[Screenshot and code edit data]
#####

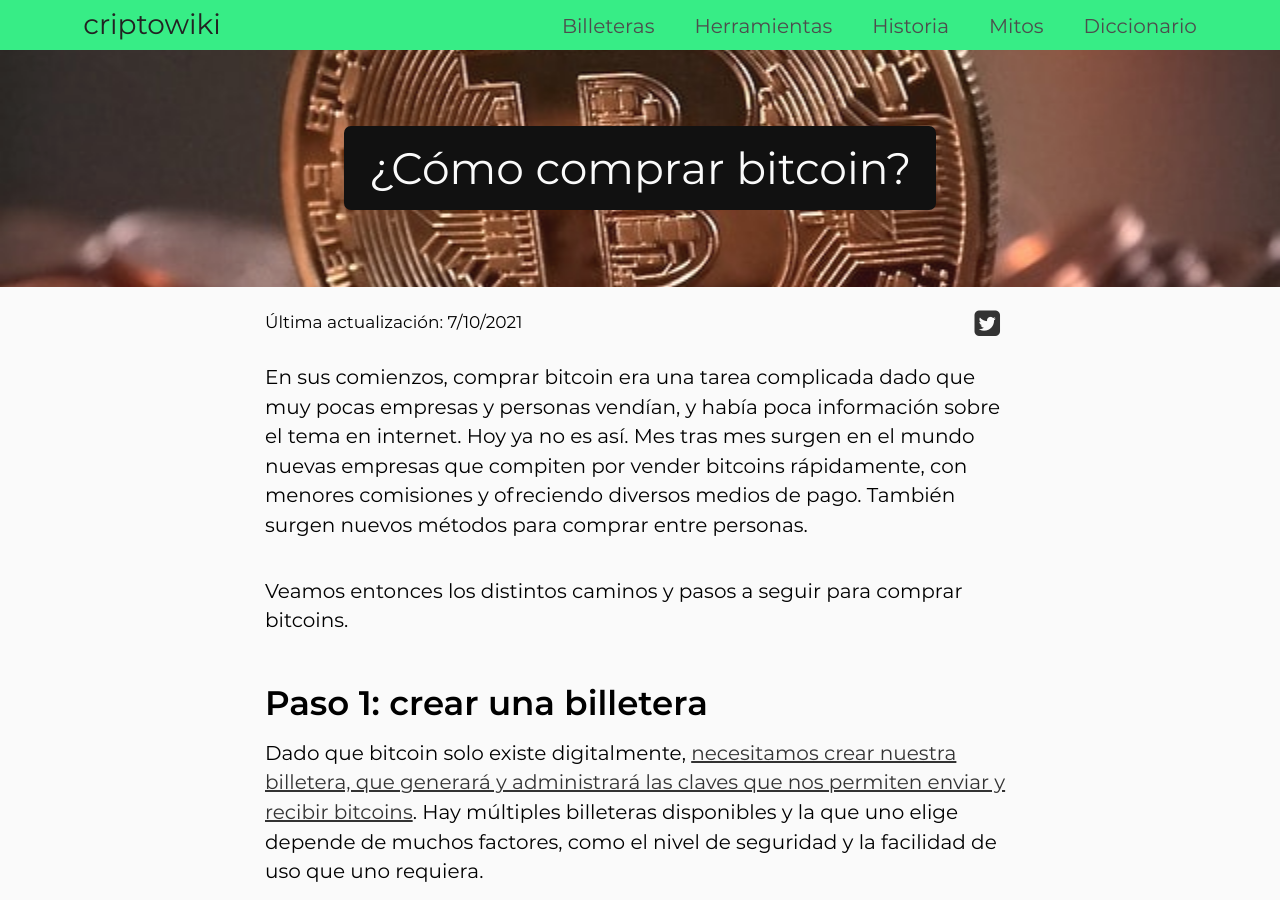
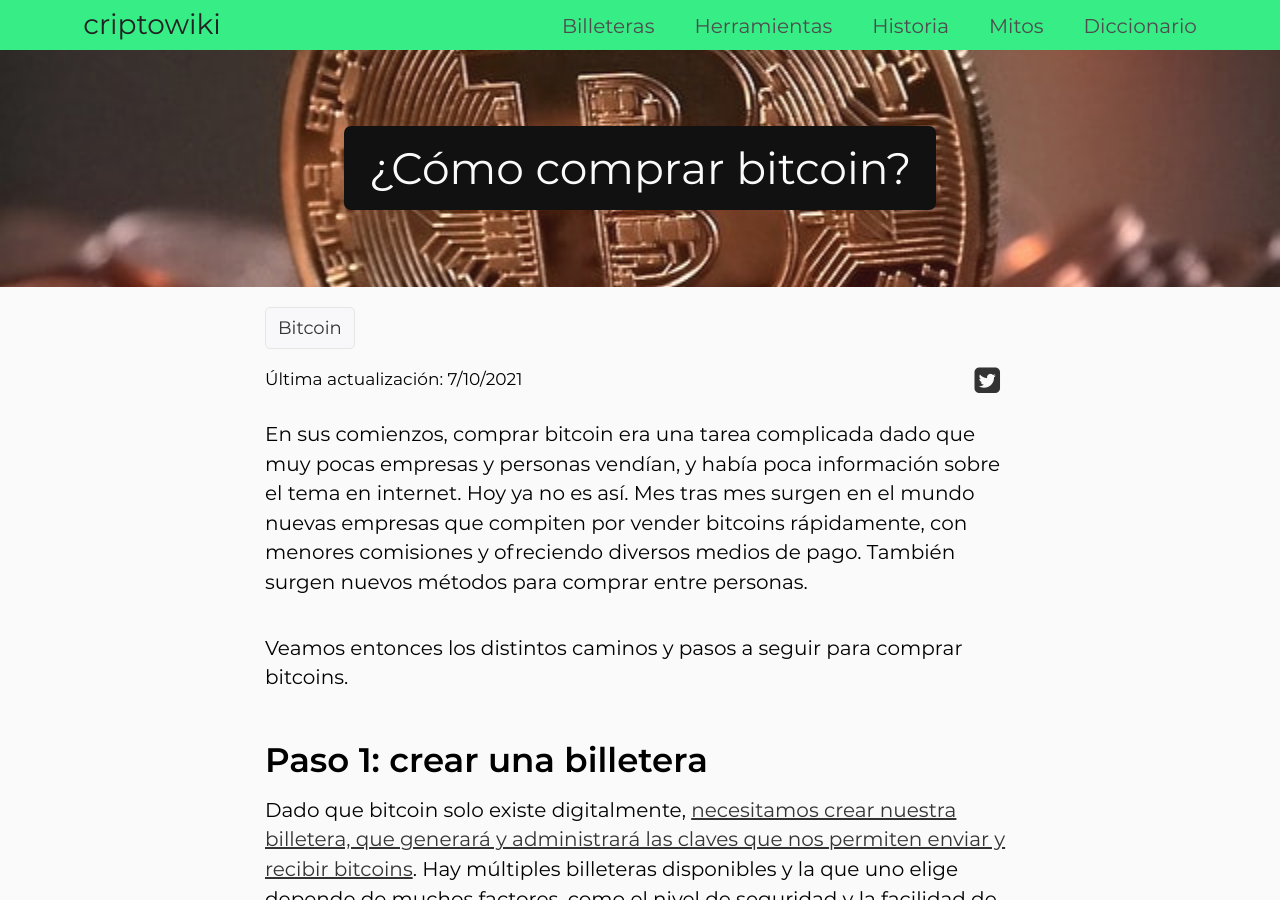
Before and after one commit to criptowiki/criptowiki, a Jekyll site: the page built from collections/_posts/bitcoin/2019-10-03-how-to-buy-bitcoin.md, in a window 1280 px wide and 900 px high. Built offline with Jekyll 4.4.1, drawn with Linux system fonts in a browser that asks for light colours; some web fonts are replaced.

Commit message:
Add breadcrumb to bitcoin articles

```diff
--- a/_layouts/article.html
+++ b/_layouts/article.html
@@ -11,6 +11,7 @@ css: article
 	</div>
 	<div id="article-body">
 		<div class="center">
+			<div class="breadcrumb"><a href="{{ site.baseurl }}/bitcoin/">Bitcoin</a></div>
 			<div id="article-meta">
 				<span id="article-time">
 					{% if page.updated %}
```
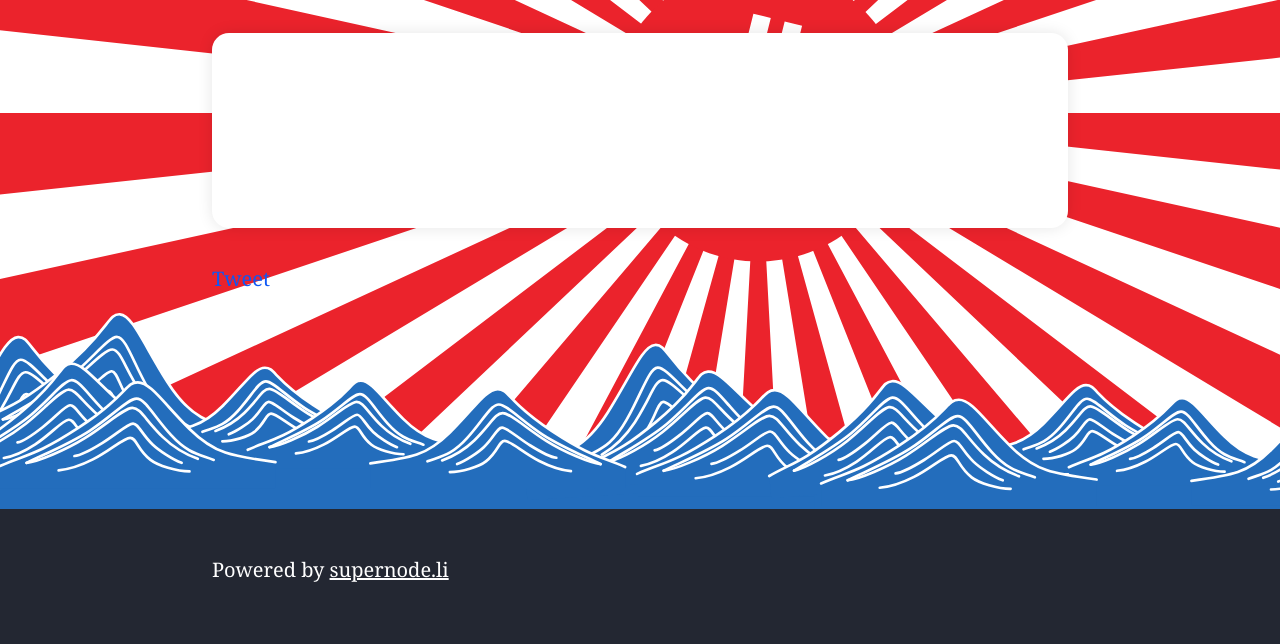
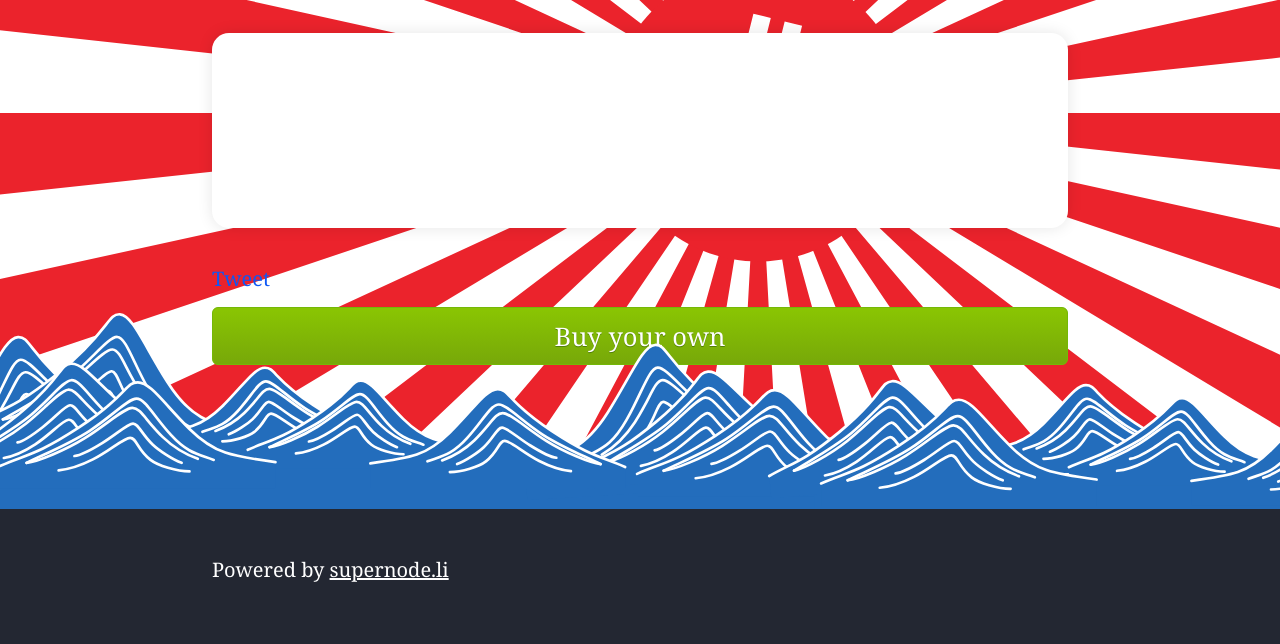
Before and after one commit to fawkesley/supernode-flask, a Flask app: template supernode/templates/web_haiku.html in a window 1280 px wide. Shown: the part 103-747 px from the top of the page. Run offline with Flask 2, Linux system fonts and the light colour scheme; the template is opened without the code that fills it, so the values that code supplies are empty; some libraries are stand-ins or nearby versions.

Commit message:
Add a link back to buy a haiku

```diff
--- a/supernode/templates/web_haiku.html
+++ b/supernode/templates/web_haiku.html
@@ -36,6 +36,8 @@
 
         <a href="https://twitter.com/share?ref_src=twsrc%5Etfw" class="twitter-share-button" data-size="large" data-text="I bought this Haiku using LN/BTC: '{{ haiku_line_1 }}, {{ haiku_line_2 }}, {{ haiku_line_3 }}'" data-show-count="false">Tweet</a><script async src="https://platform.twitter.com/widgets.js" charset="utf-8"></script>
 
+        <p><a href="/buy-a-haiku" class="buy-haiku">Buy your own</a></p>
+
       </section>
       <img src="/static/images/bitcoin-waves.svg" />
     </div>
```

#####

▸ **Exercise objective**
Give the records back exactly, with no pictures.

▸ **Written response**
Before and after one commit to criptowiki/criptowiki, a Jekyll site: the page built from collections/_posts/bitcoin/2019-10-03-how-to-buy-bitcoin.md, in a window 1280 px wide and 900 px high. Built offline with Jekyll 4.4.1, drawn with Linux system fonts in a browser that asks for light colours; some web fonts are replaced.

Commit message:
Add breadcrumb to bitcoin articles

```diff
--- a/_layouts/article.html
+++ b/_layouts/article.html
@@ -11,6 +11,7 @@ css: article
 	</div>
 	<div id="article-body">
 		<div class="center">
+			<div class="breadcrumb"><a href="{{ site.baseurl }}/bitcoin/">Bitcoin</a></div>
 			<div id="article-meta">
 				<span id="article-time">
 					{% if page.updated %}
```
Before and after one commit to fawkesley/supernode-flask, a Flask app: template supernode/templates/web_haiku.html in a window 1280 px wide. Shown: the part 103-747 px from the top of the page. Run offline with Flask 2, Linux system fonts and the light colour scheme; the template is opened without the code that fills it, so the values that code supplies are empty; some libraries are stand-ins or nearby versions.

Commit message:
Add a link back to buy a haiku

```diff
--- a/supernode/templates/web_haiku.html
+++ b/supernode/templates/web_haiku.html
@@ -36,6 +36,8 @@
 
         <a href="https://twitter.com/share?ref_src=twsrc%5Etfw" class="twitter-share-button" data-size="large" data-text="I bought this Haiku using LN/BTC: '{{ haiku_line_1 }}, {{ haiku_line_2 }}, {{ haiku_line_3 }}'" data-show-count="false">Tweet</a><script async src="https://platform.twitter.com/widgets.js" charset="utf-8"></script>
 
+        <p><a href="/buy-a-haiku" class="buy-haiku">Buy your own</a></p>
+
       </section>
       <img src="/static/images/bitcoin-waves.svg" />
     </div>
```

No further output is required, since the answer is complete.